Post by Fiona Jackson |
With market conditions remaining challenging in the legal sector, considerable M&A activity is expected among law firms in the next few years. We expect to see some firms strengthening their core activity through strategic acquisitions, whilst others will consider divesting their non-core operations. These scenarios will pose significant relationship management challenges at a global scale as typically, business units and divisions work in siloes, despite being part of a single organisation.
Foremost, there are cultural differences. Professionals have different ways of working, interacting, collaborating and communicating across geographies and regions. For instance, lawyers in Asia Pacific commonly communicate with clients using Instagram, which is practically unheard of in Europe.
Similarly, what constitutes a ‘client centric’ approach to business varies across regions. In Europe, many of the larger firms have instituted Key Client Management Programmes as part of their business development strategies. In Asia Pacific, however, business development is often driven by individual lawyers based on their personal new business goals and performance objectives set by their firm.
Then there are regulatory and legislative restrictions. Under a Swiss Verein, participating firms are still separate legal entities, so data between them cannot be shared without the appropriate data sharing agreements in place. There are data protection implications too, in addition to those resulting from the GDPR.
Approaches to technology deployment vary substantially as well. Many global firms are operating in silos at a technical level. It is commonplace to see a variety of practice management, CRM and other business management systems deployed in different regions. With business information dispersed across different repositories, a streamlined way of working becomes difficult in many larger firms. The result? A lack of a holistic view of business relationships, commercial opportunities and insightful mercantile data.
At the same time, especially the larger professional services firms, are keen to adopt new and emerging technologies such as machine learning and artificial intelligence. In the absence of a globally aligned and underpinning data infrastructure, these technologies are almost certainly likely to fall short on delivering on their promise.
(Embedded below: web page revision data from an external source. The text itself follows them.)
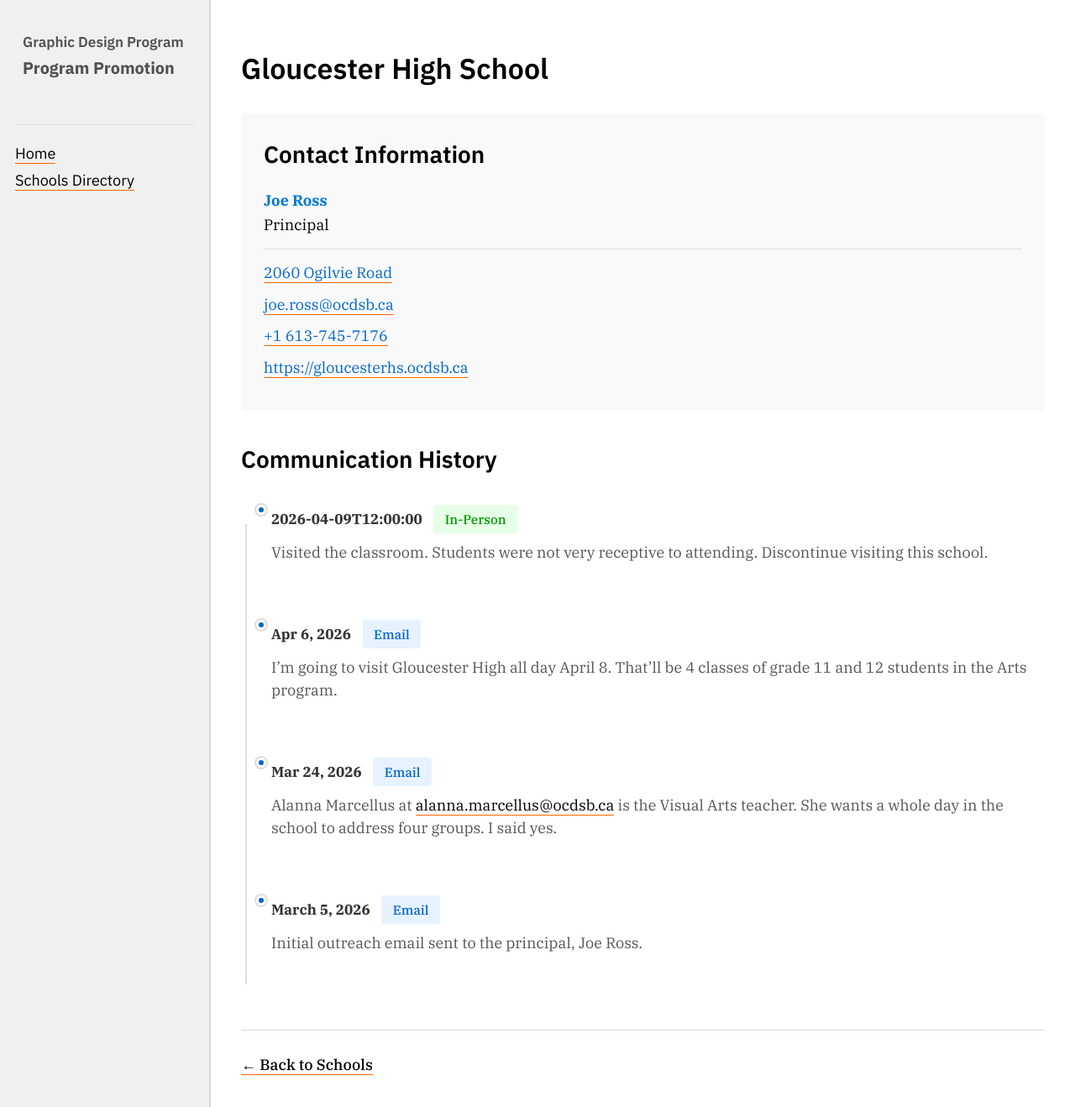
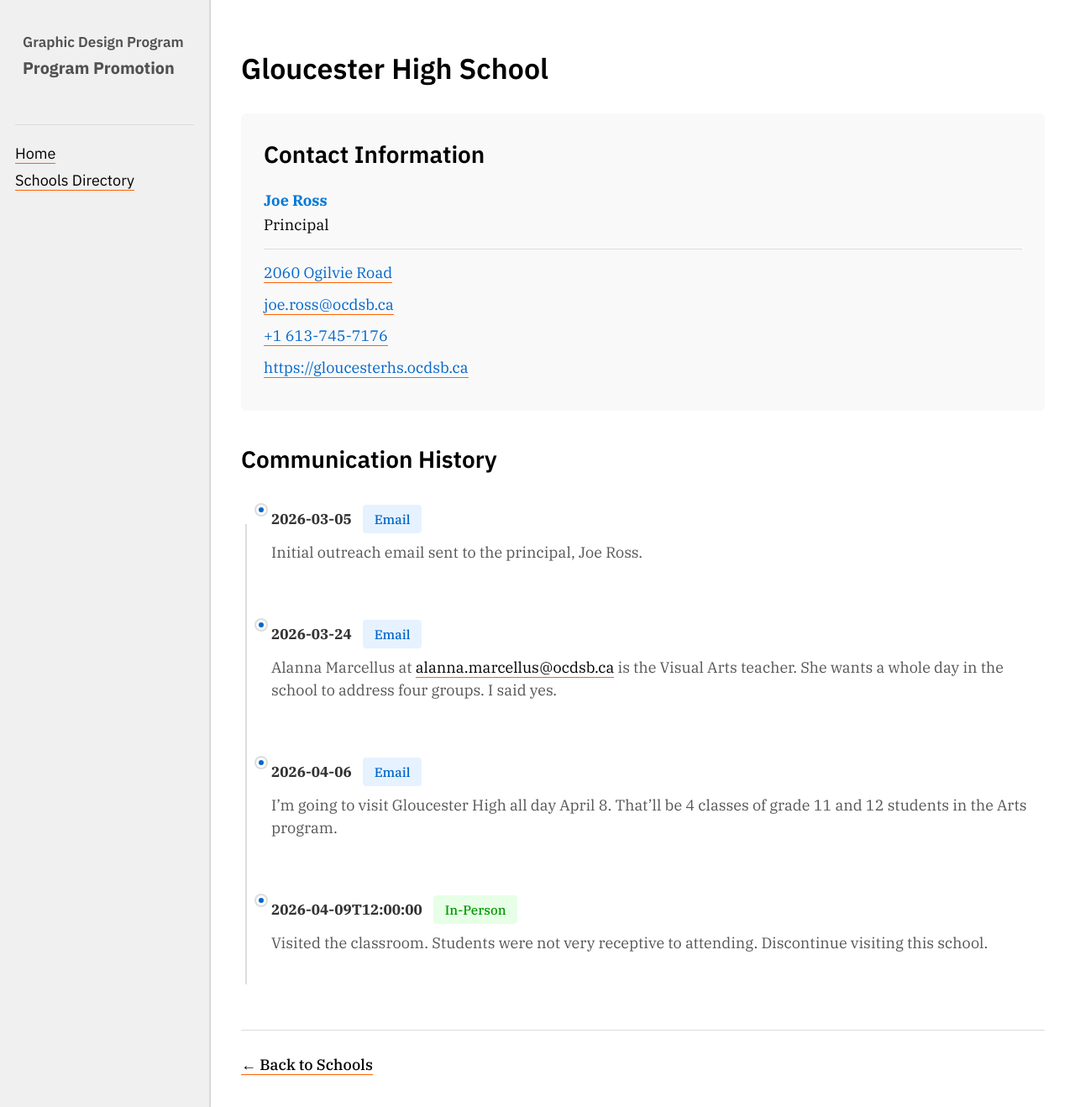
Before and after one commit to AlainParadis/program-promotion, a Jekyll site: the page built from _schools/gloucester-high-school.md, in a window 1280 px wide and 1318 px high. Shown: the whole window at 84% size. Built offline with Jekyll 4.4.1, drawn with Linux system fonts in a browser that asks for light colours.

Commit message:
Normalize communication dates to ISO format
Co-Authored-By: Claude Opus 5.5 <noreply@anthropic.com>
Claude-Session: https://claude.ai/code/session_01R7g3nMFsJFoA4f3eff7xb2

```diff
--- a/_schools/gloucester-high-school.md
+++ b/_schools/gloucester-high-school.md
@@ -11,13 +11,13 @@ contact:
   phone: "+1 613-745-7176"
   url: "https://gloucesterhs.ocdsb.ca"
 communications:
-  - date: "March 5, 2026"
+  - date: "2026-03-05"
     method: "email"
     note: "Initial outreach email sent to the principal, Joe Ross."
-  - date: "Mar 24, 2026"
+  - date: "2026-03-24"
     method: "email"
     note: "Alanna Marcellus at [alanna.marcellus@ocdsb.ca](alanna.marcellus@ocdsb.ca) is the Visual Arts teacher. She wants a whole day in the school to address four groups. I said yes."
-  - date: "Apr 6, 2026"
+  - date: "2026-04-06"
     method: "email"
     note: "I'm going to visit Gloucester High all day April 8. That'll be 4 classes of grade 11 and 12 students in the Arts program."
   - date: "2026-04-09T12:00:00"
```
Also changed, not shown: _schools/merivale-high-school.md (+3 -3 lines), _schools/sir-wilfrid-laurier-secondary-school.md (+2 -2 lines).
Importance of globally aligned data systems for relationship management
Globally aligned technology that is underpinned by a common data structure is key to strategic approach to successful world-wide relationship management and business development for growth. It ensures data hygiene and governance, which are imperative for data quality, which in turn facilitates trust in the information and therefore use of that data in the business for data-driven decision-making.
A uniform underlying data infrastructure delivers business insights that uncover opportunities where potentially the firm has the best chance of succeeding. For instance, client relationship management platforms offer advanced data visualisation and business intelligence capabilities that can enable firms to determine the relationship scores with key clients and prospects. Such scores serve as great insight for Key Account Management and Key Client Initiatives. Similarly, data can be leveraged to track business goals, fine-tune programmes based on cultural considerations and cross-functional planning across regions.
It’s important for global firms to break the silos in order to operate uniformly across the organisation. A single, firm-wide and global technology platform can enable this approach, especially today where deploying and rolling out a solution globally is no longer an issue – thanks to the hybrid cloud-based delivery model. It allows firms to adopt a data-driven approach enterprise-wide while maintaining the security, business and data governance requirements of the different geographies.